Dataset records Start Marker
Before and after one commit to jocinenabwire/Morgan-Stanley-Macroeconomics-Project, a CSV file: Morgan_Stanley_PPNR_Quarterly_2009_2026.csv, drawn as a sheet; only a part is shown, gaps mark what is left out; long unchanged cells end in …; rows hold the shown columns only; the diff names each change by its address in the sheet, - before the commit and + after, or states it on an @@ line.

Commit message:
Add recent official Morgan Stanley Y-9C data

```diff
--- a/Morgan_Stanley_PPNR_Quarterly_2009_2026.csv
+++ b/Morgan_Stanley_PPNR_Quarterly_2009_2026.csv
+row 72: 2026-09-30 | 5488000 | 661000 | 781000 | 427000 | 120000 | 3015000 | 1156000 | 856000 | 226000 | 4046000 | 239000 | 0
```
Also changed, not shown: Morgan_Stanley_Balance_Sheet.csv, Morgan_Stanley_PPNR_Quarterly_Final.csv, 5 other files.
Dataset records End Marker
Dataset records Start Marker
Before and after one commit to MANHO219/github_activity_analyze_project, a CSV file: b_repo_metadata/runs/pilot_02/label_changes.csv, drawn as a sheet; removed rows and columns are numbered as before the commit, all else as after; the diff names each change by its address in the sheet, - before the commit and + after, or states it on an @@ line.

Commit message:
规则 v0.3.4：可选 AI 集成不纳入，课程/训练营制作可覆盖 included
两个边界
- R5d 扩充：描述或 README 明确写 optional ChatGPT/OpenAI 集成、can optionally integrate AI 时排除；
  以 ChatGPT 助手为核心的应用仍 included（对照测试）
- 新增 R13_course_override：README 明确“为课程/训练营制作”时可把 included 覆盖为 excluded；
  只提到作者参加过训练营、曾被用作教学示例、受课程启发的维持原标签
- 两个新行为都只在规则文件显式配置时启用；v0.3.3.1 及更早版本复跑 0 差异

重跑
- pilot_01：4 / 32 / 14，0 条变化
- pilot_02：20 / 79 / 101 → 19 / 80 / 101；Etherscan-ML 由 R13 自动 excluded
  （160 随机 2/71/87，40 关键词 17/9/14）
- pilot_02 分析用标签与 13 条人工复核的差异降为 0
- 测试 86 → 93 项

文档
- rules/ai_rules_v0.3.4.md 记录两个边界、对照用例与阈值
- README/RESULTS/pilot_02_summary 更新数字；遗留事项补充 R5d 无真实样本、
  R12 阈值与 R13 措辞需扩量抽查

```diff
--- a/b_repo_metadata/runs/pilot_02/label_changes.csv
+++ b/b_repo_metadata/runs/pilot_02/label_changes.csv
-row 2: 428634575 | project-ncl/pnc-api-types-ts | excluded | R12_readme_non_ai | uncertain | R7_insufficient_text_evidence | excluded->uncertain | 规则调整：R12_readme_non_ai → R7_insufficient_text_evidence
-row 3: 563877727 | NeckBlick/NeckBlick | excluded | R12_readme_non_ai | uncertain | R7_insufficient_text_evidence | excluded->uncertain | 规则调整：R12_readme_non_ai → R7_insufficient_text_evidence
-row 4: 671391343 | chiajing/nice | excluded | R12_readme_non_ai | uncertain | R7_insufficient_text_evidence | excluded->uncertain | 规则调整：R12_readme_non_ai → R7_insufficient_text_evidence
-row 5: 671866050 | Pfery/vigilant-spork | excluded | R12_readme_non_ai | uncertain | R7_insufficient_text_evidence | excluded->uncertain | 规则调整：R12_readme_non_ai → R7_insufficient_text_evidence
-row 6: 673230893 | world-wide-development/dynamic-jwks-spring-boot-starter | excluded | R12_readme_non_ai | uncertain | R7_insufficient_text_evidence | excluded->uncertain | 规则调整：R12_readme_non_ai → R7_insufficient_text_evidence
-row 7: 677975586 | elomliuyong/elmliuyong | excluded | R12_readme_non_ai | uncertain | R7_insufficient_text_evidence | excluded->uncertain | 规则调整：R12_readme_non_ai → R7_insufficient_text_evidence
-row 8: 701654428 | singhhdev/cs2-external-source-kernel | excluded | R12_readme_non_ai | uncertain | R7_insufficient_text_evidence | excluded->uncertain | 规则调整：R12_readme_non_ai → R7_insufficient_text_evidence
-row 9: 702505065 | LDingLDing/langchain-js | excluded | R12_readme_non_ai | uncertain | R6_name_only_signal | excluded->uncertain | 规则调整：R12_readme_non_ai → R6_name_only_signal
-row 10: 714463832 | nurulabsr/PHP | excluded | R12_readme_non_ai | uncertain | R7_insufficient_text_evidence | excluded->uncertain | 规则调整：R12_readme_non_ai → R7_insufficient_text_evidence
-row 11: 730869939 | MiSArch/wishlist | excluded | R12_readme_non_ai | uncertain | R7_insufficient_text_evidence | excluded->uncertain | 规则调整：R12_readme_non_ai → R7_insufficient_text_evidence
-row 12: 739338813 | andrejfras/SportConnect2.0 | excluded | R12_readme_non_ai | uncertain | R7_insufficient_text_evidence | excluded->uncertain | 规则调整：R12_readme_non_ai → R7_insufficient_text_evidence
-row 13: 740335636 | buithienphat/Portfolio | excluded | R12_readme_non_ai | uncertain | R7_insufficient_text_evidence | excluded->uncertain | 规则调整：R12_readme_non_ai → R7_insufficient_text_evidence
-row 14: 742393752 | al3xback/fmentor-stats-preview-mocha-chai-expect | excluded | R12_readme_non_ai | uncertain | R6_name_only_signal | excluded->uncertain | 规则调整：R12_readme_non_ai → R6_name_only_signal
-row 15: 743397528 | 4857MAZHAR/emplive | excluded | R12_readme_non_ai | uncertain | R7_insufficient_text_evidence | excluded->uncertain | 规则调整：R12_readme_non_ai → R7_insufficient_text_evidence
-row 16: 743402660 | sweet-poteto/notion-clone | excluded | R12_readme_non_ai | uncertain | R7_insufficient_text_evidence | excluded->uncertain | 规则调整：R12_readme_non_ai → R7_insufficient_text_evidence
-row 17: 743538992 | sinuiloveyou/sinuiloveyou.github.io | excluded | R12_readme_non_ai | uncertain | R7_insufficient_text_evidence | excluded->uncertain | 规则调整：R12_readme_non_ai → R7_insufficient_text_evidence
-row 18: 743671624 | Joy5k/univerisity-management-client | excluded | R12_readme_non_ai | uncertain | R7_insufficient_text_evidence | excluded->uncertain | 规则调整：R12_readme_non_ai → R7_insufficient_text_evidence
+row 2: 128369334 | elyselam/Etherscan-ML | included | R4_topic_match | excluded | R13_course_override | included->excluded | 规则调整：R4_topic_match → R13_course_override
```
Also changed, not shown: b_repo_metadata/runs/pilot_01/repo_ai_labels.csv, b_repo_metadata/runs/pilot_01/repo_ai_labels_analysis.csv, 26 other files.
Dataset records End Marker
• **Assignment**
From the line holding "- 新增 R13_course_override：README" to the line holding "- rules/ai_rules_v0.3.4.md 记录两个边界、对照用例与阈值", inclusive, restate each line above exactly as written.

• **Solution**
- 新增 R13_course_override：README 明确“为课程/训练营制作”时可把 included 覆盖为 excluded；
  只提到作者参加过训练营、曾被用作教学示例、受课程启发的维持原标签
- 两个新行为都只在规则文件显式配置时启用；v0.3.3.1 及更早版本复跑 0 差异

重跑
- pilot_01：4 / 32 / 14，0 条变化
- pilot_02：20 / 79 / 101 → 19 / 80 / 101；Etherscan-ML 由 R13 自动 excluded
  （160 随机 2/71/87，40 关键词 17/9/14）
- pilot_02 分析用标签与 13 条人工复核的差异降为 0
- 测试 86 → 93 项

文档
- rules/ai_rules_v0.3.4.md 记录两个边界、对照用例与阈值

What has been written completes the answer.